Buying something from a small, on-line brand you’ve never heard of takes a lot of trust. A LOT. It’s not just that you can’t feel the fabric or hold up the product to see what the sizing looks like, you literally DO NOT KNOW if we’re a real thing or a complete scam. You can look at reviews and such, but still, it takes a lot of trust. And if you’ve ever been burned by an online company before, it takes even more.
The wonderful thing about aviation is there are lots of opportunities to combine your interests and passion. You can be a pilot for airplanes, helicopters, or fighter jets. You can be an air traffic controller that assists pilots during their flights. Do you like to fix things? You can be an aircraft mechanic, or an aerospace engineer. You can manage an airport and ensure its safe operations, or you can explore space and be an astronaut. There are so many options.

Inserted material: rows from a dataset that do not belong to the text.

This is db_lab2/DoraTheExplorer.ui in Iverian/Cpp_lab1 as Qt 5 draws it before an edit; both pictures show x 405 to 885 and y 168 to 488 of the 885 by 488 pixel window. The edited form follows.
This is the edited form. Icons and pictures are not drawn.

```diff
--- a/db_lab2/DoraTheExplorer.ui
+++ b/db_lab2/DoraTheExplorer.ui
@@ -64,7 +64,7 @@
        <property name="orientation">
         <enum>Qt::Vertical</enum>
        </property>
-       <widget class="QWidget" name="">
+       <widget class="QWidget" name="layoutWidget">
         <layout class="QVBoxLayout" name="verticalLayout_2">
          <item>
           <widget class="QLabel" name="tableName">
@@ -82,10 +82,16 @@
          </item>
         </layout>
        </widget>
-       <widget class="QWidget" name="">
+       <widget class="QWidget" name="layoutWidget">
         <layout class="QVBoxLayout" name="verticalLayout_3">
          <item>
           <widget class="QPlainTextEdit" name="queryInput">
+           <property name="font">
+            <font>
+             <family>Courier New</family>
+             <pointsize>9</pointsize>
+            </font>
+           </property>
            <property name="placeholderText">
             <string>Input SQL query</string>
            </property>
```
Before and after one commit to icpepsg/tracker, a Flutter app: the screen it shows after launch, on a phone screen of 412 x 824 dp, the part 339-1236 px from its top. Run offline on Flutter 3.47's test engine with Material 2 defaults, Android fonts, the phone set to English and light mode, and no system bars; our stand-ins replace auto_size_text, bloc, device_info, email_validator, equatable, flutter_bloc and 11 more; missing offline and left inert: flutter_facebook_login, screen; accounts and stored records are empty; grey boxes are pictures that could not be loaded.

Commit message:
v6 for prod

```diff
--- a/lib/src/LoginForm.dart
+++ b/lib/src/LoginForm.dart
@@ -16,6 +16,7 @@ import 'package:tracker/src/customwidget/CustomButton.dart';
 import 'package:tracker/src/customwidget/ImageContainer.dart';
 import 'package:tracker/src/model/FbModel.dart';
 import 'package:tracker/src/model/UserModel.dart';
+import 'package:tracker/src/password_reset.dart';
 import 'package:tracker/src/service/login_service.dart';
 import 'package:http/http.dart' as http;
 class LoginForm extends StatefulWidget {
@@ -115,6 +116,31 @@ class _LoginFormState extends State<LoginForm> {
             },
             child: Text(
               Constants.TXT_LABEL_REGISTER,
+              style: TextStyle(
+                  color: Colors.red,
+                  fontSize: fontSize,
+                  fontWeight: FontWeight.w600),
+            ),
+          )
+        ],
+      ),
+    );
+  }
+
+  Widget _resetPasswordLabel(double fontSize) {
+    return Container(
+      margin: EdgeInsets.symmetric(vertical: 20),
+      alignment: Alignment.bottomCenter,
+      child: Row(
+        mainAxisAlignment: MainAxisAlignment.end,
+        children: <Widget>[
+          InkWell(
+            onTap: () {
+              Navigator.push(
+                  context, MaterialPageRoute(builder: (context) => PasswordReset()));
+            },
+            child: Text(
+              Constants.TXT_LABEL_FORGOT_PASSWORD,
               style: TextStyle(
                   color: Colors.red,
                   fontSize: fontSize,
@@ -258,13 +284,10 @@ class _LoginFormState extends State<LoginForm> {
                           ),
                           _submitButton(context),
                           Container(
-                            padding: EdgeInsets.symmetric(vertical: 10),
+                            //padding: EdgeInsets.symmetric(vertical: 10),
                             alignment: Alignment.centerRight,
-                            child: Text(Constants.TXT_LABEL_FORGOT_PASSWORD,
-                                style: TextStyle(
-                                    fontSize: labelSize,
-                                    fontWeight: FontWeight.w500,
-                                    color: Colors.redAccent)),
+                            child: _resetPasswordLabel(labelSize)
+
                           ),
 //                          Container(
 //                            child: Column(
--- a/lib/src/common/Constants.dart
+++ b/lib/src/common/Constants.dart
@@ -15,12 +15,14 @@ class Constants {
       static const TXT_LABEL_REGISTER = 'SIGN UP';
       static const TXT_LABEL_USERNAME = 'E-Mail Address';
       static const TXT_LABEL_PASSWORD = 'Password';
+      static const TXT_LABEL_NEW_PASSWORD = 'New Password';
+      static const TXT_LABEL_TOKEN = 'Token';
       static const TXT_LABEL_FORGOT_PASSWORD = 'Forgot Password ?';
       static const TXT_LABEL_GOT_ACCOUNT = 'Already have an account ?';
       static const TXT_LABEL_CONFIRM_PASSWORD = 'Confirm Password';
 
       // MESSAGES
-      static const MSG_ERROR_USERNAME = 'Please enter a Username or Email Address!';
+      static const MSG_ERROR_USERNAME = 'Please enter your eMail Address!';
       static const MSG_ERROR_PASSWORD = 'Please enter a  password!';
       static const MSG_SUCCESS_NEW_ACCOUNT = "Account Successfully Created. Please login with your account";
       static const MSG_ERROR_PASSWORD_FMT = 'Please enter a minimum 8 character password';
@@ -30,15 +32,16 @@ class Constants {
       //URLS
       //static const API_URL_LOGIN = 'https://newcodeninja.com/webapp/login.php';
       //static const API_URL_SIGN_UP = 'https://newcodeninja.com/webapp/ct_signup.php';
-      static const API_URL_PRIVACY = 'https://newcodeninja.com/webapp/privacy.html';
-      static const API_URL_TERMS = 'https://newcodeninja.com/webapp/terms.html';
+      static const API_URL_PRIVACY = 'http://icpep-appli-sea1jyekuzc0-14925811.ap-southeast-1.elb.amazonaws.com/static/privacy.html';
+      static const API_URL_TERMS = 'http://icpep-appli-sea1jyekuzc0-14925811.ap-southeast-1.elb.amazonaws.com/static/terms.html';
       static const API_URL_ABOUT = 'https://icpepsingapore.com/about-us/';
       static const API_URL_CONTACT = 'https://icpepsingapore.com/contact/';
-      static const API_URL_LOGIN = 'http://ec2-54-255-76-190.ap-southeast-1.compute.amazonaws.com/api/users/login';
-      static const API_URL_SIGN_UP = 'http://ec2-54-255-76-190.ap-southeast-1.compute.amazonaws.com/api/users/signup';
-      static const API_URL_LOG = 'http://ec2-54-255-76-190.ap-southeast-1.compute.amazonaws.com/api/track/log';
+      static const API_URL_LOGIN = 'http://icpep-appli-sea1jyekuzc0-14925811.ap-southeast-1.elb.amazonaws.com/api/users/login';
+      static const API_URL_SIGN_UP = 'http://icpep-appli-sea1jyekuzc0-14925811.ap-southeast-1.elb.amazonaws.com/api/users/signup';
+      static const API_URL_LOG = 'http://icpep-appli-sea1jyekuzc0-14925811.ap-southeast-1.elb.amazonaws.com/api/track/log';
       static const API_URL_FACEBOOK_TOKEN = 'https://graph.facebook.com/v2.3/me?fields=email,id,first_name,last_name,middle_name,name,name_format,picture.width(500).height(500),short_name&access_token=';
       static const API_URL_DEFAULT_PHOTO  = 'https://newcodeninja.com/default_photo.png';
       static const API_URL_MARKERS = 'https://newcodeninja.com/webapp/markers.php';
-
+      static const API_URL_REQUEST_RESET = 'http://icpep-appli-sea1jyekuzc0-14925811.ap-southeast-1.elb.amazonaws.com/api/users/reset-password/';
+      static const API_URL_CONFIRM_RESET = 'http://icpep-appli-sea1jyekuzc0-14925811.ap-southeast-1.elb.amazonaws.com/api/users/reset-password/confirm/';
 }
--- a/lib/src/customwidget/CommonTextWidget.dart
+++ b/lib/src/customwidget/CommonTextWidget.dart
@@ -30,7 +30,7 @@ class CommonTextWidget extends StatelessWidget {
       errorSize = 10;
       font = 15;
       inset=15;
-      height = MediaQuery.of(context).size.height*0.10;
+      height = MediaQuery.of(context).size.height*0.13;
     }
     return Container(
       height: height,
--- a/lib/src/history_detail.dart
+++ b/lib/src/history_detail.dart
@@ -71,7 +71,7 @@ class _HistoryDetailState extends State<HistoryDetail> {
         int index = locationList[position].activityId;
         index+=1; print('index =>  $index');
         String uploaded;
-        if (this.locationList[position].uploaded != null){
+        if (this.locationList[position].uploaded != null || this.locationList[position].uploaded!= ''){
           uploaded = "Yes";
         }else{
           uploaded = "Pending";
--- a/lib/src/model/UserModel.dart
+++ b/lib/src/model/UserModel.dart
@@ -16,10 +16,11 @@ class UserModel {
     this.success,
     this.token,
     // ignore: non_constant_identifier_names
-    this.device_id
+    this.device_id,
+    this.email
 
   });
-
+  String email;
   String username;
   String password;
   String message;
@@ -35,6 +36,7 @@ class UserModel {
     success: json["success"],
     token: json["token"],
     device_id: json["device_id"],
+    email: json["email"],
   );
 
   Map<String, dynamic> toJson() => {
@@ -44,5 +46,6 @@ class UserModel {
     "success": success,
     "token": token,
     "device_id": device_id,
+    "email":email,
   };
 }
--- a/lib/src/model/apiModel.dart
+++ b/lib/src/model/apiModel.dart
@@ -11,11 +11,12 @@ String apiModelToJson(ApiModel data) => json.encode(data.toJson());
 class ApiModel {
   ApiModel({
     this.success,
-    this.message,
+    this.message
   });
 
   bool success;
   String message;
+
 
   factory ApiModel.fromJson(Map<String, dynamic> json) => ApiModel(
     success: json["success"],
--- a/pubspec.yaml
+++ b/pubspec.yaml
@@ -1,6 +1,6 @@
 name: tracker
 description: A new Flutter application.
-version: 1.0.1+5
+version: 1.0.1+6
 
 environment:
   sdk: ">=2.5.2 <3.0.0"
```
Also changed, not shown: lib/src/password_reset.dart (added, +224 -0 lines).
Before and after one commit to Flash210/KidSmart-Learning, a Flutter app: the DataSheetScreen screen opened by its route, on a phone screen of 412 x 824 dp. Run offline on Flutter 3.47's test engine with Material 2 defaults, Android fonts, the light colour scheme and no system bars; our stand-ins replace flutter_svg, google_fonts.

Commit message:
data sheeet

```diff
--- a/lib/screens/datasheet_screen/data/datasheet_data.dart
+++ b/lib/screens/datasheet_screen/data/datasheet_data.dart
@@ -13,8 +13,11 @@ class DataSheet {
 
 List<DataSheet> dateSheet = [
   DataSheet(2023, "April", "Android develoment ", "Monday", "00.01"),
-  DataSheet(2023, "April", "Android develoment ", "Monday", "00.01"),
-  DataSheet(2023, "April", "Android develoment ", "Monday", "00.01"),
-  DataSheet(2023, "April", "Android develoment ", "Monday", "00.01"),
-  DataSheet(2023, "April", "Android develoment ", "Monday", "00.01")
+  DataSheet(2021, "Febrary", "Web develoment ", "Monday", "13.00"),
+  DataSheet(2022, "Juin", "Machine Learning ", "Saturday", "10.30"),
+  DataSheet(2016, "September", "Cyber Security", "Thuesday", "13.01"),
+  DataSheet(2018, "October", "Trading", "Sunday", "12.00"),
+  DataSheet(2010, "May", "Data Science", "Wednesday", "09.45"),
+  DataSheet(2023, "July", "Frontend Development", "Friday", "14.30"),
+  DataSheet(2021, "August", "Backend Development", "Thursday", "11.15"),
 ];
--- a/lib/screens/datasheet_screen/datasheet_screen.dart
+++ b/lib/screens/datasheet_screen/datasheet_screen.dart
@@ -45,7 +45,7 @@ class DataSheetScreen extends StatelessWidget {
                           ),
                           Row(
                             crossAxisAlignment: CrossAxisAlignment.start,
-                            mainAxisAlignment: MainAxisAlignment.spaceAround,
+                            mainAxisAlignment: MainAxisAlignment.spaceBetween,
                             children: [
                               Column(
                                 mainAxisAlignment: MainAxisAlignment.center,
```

Our guest blogger, Katie, is a student from FIRST Chesapeake, a nonprofit organization dedicated to inspiring the next generation of technology leaders. Using the robot as the vehicle, FIRST Chesapeake reinforces Science and Math concepts through hands on learning while teaching valuable life skills such as leadership, teamwork, and creative thinking. FIRST Chesapeake impacts over 7,000 middle and high school students in DC, Virginia and Maryland.
Known as the “hardest fun you’ll ever have,” Katie competes on a local FIRST Robotics Competition team. Under strict rules, limited resources, and an intense six-week time limit, teams of 20 or more students are challenged to raise funds, design a team "brand," hone teamwork skills, and build and program industrial-size robots to play a difficult field game against like-minded competitors.
We are so delighted to be featured in the 2019 Spring Clothes for Kids article in The Daily Mom!
We love outfits for girls that encourage them to be whoever they want to be. From astronauts to scientists, your little lady has a world of opportunity in front of her. Princess Awesome is innovating girls clothing, using patterns featuring all her favorite activities in styles that are perfect for both spring outings to the museum or even family Easter photos.
by Eva St. ClairMarch 12, 20194 min read2 Comments
Let’s face it: for the first few years, we get to pick their clothes because it’s not as if they are going to say, Mother, I despise pink and wish you would not put it on my person. Thank you and good night.
No, they can’t, so we decorate their rooms with pink and green and decide that the theme for their room will be frogs, and we just have to wait for the day (she is two now, so maybe when she is 5?) she will say, “Mom, I don’t like frogs.” So at that point, maybe we will re-decorate with ducks and rockets….? Or something completely different?
An interview with children's authors Shannon and Dean Hale
Shannon and Dean: I think the idea of “princesses” that some parents react against is the submissive girl who does nothing but wait to be saved by a man. But in truth, there are almost no stories like that in the past fifty years. A princess is a girl with power—political power, social power. And a princess is a girl with fun accessories—like unicorn pets and sparkly gowns and fairy godmothers! I fear that some reactions against princesses are reactions against femininity—that the “best” girls are the ones who exhibit traditionally masculine traits and have traditionally masculine interests. I push back against that. Please don’t shame kids for having feminine interests or fascinations with princesses. Again, let them be both!
Eating something fun and delicious is often associated with celebrations. And eating pie on Pi Day seems especially appropriate given the many connections between the two words. But here is a new twist on the connection between these two words. The pie below turns out to be as irregular and unpredictable as the numbers that make up π.
These numbers represent only theFIRST 1,000 numbers of π. π is an irregular number, which means its numbers go on and on forever and will not repeat in any sort of pattern. If anything needed a nickname, it is π!
The numbers that make up π go on and on forever. And for centuries people have attempted to calculate and recite more and more digits of π. In 2016 a computer calculated 22,459,157,718,361 digits of π, the record so far. The current Guinness World Record for reciting π digits is held by Rajveer Meena who in 2015 and at the age of 21 recited 70,000 numbers in 9 hours and 27 minutes.
How long will you stay interested in Pi's digits? Make a Pi necklace and find out!
by Rebecca MelskyFebruary 04, 20193 min read8 Comments
We started Princess Awesome because we wanted all kids to see trucks, dinosaurs, math, science, trains, and more as just as much for girls as they are for boys. We did that by explicitly putting thesetopicson clothes usually worn by girls, and we show girls wearing them. The goal at Princess Awesome is not to make ourclothesgender neutral, but to taketopicsthat have been gendered by the world around us and return those topics to neutral by applying them to places where they have been absent in children’s clothing - namely girls’ clothing.